Goal of the exercise: Which lines of the listing hold the string "padding"? Show each of them.

Source material:
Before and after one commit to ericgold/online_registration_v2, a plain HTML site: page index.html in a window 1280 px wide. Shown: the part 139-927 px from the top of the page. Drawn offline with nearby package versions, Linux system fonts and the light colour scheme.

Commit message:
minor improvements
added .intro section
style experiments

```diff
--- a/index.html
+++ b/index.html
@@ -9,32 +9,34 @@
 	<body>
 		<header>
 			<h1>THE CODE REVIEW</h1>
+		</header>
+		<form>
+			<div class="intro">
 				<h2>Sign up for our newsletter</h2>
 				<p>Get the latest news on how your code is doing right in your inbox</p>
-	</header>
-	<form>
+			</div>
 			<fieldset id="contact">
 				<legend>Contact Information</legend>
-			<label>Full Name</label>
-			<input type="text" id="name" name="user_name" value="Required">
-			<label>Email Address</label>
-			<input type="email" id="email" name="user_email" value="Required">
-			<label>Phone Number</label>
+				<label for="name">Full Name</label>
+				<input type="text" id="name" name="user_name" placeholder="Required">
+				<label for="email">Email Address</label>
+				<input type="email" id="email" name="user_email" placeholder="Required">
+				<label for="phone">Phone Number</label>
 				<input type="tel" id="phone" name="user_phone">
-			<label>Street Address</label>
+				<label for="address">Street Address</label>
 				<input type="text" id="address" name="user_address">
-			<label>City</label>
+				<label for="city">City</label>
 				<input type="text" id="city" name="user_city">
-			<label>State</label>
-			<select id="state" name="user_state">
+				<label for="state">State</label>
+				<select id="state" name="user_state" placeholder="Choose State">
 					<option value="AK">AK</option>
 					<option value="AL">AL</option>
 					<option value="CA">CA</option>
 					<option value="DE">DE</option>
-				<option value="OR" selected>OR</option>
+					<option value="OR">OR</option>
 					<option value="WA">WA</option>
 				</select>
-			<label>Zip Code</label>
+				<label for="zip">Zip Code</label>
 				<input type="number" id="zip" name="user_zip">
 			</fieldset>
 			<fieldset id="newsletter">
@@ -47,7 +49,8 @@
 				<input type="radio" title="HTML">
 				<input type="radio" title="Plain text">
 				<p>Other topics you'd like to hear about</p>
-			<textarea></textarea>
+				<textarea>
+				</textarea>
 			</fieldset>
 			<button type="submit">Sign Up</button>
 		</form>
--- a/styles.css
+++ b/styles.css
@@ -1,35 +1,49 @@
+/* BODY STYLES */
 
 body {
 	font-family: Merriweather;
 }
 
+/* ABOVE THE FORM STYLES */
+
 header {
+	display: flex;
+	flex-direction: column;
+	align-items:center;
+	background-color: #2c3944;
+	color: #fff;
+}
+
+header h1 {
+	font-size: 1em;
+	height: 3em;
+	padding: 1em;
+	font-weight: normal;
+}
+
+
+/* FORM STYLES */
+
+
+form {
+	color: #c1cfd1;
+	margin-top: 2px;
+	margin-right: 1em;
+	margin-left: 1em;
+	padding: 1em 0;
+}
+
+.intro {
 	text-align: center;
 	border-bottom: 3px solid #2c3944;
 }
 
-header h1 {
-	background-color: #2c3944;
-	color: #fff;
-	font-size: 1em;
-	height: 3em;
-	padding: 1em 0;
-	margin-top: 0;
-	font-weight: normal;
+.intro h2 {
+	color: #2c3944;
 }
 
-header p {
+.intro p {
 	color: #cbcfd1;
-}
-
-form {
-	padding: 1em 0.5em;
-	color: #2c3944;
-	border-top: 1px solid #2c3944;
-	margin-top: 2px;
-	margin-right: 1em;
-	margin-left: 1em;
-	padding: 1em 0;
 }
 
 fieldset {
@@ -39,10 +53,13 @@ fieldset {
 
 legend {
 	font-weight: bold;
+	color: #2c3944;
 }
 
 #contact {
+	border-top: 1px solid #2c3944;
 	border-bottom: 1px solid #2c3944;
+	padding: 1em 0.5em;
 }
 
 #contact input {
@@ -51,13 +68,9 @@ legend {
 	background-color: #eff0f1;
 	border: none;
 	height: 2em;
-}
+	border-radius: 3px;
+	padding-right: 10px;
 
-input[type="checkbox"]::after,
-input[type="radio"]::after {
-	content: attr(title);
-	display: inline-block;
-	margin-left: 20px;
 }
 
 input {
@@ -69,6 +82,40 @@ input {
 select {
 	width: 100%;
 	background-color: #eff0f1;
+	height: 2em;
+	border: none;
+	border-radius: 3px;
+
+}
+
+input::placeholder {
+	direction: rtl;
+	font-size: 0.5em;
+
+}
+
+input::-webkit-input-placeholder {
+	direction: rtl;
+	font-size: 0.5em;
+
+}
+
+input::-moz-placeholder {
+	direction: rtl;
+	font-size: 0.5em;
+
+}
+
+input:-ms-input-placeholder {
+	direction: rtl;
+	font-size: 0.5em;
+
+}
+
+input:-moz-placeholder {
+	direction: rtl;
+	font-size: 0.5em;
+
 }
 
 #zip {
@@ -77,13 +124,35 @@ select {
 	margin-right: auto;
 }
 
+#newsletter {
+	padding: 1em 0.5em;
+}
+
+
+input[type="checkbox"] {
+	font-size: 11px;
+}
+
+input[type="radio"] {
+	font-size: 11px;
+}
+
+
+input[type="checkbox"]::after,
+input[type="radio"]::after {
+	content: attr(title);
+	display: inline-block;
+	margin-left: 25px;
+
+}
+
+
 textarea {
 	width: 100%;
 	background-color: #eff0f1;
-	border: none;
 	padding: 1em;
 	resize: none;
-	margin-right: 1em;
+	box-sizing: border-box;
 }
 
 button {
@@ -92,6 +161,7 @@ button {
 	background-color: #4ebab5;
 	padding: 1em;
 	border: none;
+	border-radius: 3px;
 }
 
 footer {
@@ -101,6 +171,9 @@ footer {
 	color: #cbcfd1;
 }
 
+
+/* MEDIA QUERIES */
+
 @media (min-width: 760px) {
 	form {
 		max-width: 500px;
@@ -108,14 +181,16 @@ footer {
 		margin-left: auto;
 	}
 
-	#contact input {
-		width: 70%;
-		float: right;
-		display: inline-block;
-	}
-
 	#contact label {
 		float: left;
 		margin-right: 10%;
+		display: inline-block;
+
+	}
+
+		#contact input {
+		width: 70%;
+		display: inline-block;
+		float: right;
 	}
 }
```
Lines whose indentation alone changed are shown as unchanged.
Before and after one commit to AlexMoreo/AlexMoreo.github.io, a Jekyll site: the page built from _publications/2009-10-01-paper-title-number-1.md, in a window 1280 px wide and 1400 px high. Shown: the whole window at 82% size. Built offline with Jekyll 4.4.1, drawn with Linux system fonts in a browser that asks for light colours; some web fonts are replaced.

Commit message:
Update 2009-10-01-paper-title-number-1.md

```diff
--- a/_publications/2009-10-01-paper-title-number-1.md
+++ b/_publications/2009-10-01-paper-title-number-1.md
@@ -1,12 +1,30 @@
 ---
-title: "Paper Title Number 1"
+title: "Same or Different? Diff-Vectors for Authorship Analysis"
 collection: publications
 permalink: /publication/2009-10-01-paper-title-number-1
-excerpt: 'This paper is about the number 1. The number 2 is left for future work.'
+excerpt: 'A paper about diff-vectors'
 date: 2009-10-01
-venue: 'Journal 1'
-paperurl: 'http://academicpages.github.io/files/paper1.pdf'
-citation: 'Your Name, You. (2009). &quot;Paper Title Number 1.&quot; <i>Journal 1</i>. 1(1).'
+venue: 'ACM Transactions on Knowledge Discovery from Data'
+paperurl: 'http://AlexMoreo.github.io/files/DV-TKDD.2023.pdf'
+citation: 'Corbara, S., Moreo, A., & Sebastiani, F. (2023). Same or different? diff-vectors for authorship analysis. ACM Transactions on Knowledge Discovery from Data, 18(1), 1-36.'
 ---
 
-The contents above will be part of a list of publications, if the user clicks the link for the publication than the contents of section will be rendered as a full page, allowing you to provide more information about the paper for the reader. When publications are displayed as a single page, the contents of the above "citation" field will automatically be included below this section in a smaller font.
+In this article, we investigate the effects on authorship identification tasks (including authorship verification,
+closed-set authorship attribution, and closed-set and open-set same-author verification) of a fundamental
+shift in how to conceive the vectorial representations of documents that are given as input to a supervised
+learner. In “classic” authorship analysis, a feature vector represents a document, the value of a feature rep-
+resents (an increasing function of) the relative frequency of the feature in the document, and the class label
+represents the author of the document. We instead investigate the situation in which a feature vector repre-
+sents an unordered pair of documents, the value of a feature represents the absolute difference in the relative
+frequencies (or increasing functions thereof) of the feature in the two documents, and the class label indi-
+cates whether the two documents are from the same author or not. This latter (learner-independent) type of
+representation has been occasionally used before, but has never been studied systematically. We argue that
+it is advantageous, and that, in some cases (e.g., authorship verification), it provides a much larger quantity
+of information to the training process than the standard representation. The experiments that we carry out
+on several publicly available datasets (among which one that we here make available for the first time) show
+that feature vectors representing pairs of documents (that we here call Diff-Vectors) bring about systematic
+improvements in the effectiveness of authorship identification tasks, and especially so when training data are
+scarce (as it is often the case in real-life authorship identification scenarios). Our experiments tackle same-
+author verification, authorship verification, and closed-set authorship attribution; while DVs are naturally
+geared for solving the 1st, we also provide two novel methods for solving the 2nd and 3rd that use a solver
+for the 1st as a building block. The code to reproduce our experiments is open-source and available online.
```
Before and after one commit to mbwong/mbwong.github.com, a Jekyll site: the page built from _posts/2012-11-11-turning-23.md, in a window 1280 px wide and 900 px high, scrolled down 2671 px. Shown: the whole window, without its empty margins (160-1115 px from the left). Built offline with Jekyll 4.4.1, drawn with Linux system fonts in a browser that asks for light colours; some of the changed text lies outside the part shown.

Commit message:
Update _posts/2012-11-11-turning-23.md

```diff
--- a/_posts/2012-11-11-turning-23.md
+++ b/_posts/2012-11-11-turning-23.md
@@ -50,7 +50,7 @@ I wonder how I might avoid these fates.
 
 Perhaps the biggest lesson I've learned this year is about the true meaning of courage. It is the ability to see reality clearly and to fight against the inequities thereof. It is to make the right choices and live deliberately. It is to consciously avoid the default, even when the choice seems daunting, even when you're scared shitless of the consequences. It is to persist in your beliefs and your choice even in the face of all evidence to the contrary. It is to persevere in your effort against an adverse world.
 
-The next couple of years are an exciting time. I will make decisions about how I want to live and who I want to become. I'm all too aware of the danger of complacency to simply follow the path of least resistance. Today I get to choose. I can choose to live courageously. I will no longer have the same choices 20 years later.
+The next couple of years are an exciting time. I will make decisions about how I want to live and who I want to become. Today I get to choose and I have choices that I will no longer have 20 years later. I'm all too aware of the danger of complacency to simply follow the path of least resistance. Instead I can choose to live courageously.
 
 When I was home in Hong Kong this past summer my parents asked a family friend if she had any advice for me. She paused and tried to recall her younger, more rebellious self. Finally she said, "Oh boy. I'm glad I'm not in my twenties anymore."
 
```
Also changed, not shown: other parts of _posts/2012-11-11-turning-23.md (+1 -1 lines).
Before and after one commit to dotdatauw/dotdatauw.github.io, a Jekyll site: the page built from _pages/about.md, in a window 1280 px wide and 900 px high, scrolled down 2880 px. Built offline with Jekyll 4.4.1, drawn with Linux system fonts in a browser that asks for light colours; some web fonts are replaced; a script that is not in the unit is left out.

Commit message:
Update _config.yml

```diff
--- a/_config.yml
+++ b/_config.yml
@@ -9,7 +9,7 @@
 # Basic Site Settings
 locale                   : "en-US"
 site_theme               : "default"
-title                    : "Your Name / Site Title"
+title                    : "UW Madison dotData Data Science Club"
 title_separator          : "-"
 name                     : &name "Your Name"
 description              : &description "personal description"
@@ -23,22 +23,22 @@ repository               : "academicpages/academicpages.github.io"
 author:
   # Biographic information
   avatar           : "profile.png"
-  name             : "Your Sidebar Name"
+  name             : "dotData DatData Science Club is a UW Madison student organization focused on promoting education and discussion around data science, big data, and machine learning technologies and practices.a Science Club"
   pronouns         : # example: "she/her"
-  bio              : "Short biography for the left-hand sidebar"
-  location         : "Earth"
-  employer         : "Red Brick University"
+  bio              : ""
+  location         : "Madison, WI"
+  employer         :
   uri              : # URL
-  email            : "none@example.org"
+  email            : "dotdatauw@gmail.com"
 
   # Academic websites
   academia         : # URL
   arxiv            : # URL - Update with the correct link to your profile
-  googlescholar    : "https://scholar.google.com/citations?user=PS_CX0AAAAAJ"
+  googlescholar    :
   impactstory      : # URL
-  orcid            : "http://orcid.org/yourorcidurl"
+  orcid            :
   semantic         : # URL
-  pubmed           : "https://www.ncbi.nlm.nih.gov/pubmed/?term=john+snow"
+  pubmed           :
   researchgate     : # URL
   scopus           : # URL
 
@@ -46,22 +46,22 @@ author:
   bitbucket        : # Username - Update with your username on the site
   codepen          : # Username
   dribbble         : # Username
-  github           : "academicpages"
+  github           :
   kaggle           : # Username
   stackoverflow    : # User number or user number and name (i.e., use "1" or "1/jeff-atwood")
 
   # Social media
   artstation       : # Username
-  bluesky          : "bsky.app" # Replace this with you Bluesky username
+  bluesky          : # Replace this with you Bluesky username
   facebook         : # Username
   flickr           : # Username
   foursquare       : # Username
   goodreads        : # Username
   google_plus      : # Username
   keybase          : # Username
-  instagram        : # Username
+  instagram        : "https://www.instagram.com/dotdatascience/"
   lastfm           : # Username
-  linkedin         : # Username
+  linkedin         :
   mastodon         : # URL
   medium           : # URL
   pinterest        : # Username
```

Answer section:
+	padding: 1em;
+	padding: 1em 0;
-	padding: 1em 0;
-	padding: 1em 0.5em;
-	padding: 1em 0;
+	padding: 1em 0.5em;
+	padding-right: 10px;
+	padding: 1em 0.5em;
 	padding: 1em;
 	padding: 1em;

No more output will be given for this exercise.